In 1879, Stowe was involved in a criminal trial. One of her patients, nineteen-year-old Sarah Lovell, died mysteriously. Stowe was accused of trying to help Lovell have an abortion, which was against the law at that time. At the inquest, Stowe testified that she had given Lovell a drug that could cause a miscarriage, but that she had given only one thirtieth of the full dose. This amount was too small to cause a miscarriage. When Stowe testified at the inquest, she proved herself to be a knowledgeable and skilled medical practitioner. The coroner’s jury determined that Lovell had poisoned herself. Still, Stowe was charged with the criminal act of administering drugs to cause an abortion. After a short trial, Stowe was ultimately acquitted. Stowe gained fame and public support during the trial.
Soon after the trial, on 16 July 1880, Stowe received her medical licence from the College of Physicians and Surgeons of Ontario. Rather than writing her exam, she was admitted on the basis of her credentials and her earlier medical work as an apprentice to Dr. Joseph J. Lancaster.
Throughout her medical career, Stowe fought for equality between men and women. She believed that women deserved the opportunity to earn the same credentials as men, whether in medicine, law or any other area of study. Stowe helped to create the Toronto Women’s Literary Club (TWLC) in 1876–77. The TWLC was concerned with improving women’s access to higher education and with improving the working conditions and rights of female workers. Over time, the TWLC began to publicly support women’s right to vote and their right to own property. In 1883, the TWLC changed its name to the Canadian Women’s Suffrage Association (CWSA). Stowe was a vice-president. In 1889, Stowe helped create a nationwide organization devoted to female suffrage called the Dominion Women’s Enfranchisement Association (DWEA). Stowe was the principal founder and first president of the DWEA. In her position, Stowe used various strategies to influence political change: lobbying, petitions, rallies, speeches, and newspaper editorials.
Emily Howard Jennings Stowe, physician, teacher, school principal, suffragist (1831–1903).
Education for Women
Stowe worked tirelessly to promote higher education for women. She pressured the University of Toronto to change their policies around accepting female students into medical school. In 1883, Stowe’s daughter, Ann Augusta Stowe-Gullen, earned a medical degree from the University of Toronto. Stowe-Gullen was the first female to graduate from a Canadian medical school. However, Stowe-Gullen’s success did not immediately pave the way for female medical students. Even after she graduated, the University of Toronto continued to turn away female medical students.
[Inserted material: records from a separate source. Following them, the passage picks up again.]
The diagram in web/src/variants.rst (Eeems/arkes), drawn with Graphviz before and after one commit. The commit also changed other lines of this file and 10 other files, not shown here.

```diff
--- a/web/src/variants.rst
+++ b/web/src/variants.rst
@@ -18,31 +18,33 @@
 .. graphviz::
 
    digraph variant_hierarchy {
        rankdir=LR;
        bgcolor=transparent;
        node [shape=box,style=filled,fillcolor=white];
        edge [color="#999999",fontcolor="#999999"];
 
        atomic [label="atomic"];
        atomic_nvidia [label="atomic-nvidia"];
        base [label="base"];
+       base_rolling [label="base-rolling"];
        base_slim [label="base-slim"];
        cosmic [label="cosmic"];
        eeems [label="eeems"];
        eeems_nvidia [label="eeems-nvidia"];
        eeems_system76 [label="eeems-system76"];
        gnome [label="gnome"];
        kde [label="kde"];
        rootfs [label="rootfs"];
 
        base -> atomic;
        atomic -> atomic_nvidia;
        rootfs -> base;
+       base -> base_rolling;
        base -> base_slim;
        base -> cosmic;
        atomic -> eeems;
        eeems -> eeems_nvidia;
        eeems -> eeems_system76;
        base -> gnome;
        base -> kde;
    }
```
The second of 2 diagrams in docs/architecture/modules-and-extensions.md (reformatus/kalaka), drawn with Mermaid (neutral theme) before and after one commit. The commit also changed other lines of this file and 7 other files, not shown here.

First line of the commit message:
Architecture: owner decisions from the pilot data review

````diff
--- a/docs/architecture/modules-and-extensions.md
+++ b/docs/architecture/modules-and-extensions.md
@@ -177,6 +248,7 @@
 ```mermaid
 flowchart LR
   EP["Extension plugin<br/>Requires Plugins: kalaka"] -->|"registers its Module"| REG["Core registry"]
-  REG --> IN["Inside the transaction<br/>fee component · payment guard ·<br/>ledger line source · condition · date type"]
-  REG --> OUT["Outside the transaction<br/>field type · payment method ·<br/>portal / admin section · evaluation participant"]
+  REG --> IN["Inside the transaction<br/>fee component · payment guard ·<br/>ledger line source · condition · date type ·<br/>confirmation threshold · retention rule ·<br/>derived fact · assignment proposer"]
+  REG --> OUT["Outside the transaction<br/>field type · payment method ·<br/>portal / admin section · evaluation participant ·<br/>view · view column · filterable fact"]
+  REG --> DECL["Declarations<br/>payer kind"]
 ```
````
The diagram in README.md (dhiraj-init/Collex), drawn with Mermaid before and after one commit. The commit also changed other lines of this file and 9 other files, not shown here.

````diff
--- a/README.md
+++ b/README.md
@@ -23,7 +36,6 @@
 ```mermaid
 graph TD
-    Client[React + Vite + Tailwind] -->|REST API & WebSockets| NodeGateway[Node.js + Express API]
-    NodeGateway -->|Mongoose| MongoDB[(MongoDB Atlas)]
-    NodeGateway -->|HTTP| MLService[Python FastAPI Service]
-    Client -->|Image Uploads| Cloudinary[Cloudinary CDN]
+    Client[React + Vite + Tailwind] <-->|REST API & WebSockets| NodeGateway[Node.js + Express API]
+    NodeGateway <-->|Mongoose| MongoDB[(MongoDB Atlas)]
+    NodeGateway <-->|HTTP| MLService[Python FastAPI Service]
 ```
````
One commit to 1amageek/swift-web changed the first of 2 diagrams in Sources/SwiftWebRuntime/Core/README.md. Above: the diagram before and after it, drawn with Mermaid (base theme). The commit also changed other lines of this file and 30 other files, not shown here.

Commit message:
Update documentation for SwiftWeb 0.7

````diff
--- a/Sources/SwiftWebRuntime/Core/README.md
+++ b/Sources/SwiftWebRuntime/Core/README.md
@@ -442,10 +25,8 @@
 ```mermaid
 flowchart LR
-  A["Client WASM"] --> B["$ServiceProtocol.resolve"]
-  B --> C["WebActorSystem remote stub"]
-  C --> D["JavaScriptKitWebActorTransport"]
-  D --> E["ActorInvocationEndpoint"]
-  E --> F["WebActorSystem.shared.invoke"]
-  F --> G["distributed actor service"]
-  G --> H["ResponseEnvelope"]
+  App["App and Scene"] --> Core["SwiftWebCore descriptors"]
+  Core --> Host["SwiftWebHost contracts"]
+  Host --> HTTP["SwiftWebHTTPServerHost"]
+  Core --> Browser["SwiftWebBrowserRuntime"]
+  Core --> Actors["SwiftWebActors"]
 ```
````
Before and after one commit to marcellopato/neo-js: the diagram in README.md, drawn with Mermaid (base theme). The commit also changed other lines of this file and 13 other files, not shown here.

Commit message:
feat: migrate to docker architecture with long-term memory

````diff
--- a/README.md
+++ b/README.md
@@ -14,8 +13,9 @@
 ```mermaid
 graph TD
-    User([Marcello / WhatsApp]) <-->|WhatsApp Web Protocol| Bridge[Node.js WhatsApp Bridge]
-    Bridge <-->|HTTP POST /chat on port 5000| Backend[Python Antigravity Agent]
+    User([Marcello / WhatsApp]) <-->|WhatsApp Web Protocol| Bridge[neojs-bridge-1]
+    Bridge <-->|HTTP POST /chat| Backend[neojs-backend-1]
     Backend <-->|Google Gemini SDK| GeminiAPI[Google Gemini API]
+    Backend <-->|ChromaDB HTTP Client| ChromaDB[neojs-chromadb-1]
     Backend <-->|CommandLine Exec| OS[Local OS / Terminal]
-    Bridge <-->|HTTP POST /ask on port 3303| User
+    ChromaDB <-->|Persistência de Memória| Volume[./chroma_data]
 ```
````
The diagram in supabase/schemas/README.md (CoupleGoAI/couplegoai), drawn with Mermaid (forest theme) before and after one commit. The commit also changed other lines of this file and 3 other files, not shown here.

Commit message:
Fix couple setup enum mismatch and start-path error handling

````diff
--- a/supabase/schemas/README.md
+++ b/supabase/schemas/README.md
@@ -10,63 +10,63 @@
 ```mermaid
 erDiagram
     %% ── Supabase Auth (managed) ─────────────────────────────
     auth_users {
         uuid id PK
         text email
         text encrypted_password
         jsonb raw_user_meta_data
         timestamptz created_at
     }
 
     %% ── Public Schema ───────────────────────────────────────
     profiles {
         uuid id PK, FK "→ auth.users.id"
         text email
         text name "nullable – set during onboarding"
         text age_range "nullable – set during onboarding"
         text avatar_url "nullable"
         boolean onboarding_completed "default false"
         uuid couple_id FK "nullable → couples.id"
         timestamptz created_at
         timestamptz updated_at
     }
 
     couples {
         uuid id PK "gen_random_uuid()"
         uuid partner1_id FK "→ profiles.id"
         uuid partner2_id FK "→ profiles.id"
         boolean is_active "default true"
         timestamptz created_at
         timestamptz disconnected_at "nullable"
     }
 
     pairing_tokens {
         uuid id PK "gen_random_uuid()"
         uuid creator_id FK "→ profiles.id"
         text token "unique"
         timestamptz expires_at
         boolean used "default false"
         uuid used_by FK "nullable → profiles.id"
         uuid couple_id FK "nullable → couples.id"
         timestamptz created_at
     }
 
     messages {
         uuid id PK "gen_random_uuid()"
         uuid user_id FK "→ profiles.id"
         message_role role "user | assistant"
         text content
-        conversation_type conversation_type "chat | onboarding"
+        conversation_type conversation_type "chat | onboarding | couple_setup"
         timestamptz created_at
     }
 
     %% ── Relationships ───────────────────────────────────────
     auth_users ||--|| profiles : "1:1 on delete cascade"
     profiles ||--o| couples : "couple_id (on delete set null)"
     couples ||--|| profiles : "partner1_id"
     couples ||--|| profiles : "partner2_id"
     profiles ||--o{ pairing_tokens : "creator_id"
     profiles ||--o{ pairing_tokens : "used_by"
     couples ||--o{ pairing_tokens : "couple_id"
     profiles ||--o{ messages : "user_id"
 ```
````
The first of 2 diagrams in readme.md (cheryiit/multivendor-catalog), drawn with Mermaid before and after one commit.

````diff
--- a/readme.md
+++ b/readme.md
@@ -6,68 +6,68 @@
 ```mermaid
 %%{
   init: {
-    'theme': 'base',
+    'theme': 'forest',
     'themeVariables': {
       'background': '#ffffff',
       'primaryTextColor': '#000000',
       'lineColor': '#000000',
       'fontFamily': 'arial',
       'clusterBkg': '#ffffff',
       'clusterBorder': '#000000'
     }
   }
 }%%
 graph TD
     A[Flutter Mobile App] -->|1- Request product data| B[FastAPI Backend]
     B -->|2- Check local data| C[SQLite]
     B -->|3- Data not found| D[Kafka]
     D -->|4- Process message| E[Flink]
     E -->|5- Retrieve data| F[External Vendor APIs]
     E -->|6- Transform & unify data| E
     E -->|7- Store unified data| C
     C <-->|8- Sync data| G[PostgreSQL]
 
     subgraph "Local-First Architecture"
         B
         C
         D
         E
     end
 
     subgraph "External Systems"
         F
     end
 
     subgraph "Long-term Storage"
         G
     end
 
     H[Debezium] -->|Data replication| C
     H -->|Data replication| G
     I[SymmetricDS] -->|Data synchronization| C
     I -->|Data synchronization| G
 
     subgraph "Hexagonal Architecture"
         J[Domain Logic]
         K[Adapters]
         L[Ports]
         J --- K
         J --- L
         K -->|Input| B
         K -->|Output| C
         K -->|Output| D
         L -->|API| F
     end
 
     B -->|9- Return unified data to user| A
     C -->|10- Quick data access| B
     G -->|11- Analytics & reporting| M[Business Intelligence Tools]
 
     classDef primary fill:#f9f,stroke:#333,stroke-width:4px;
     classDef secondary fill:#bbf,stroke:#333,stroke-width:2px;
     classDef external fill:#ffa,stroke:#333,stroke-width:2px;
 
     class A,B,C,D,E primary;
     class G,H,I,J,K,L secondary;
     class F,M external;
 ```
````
Inspired by her difficulty in accessing education, Stowe helped to create the first medical school for women in Canada. In 1883, she led a public meeting of the Canadian Women’s Suffrage Association about the need for equal education for women. This led to the creation of Woman’s Medical College, which opened in 1883 in Toronto. Dr. Michael Barrett was the first dean. In 1895, the school changed its name to the Ontario Medical College for Women. In 1898, the college opened The Dispensary, a practice clinic for students at the medical college. The Dispensary offered free medical advice and services for patients, whether or not they could afford to pay.
Stowe died on 30 April 1903 in Toronto. While the Ontario Medical College for Women closed in 1905, its Dispensary inspired the creation of a hospital run by women for women. In 1909, a group called the Women’s College Hospital Committee campaigned for a female-run hospital. The Dispensary was renamed Women’s College Hospital and Dispensary in 1913. The original hospital had seven beds but grew larger over the years and continues to operate. As a prominent teaching hospital affiliated with the University of Toronto, Women’s College Hospital continues to promote health equity and innovations in the health care system.
There are two elementary schools named after Stowe, Emily Stowe Public School in Norwich, Ontario and Dr. Emily Stowe Public School in Courtice, Ontario. In 2018, Stowe was inducted into the Canadian Medical Hall of Fame.
Dr. Emily Stowe, later in life.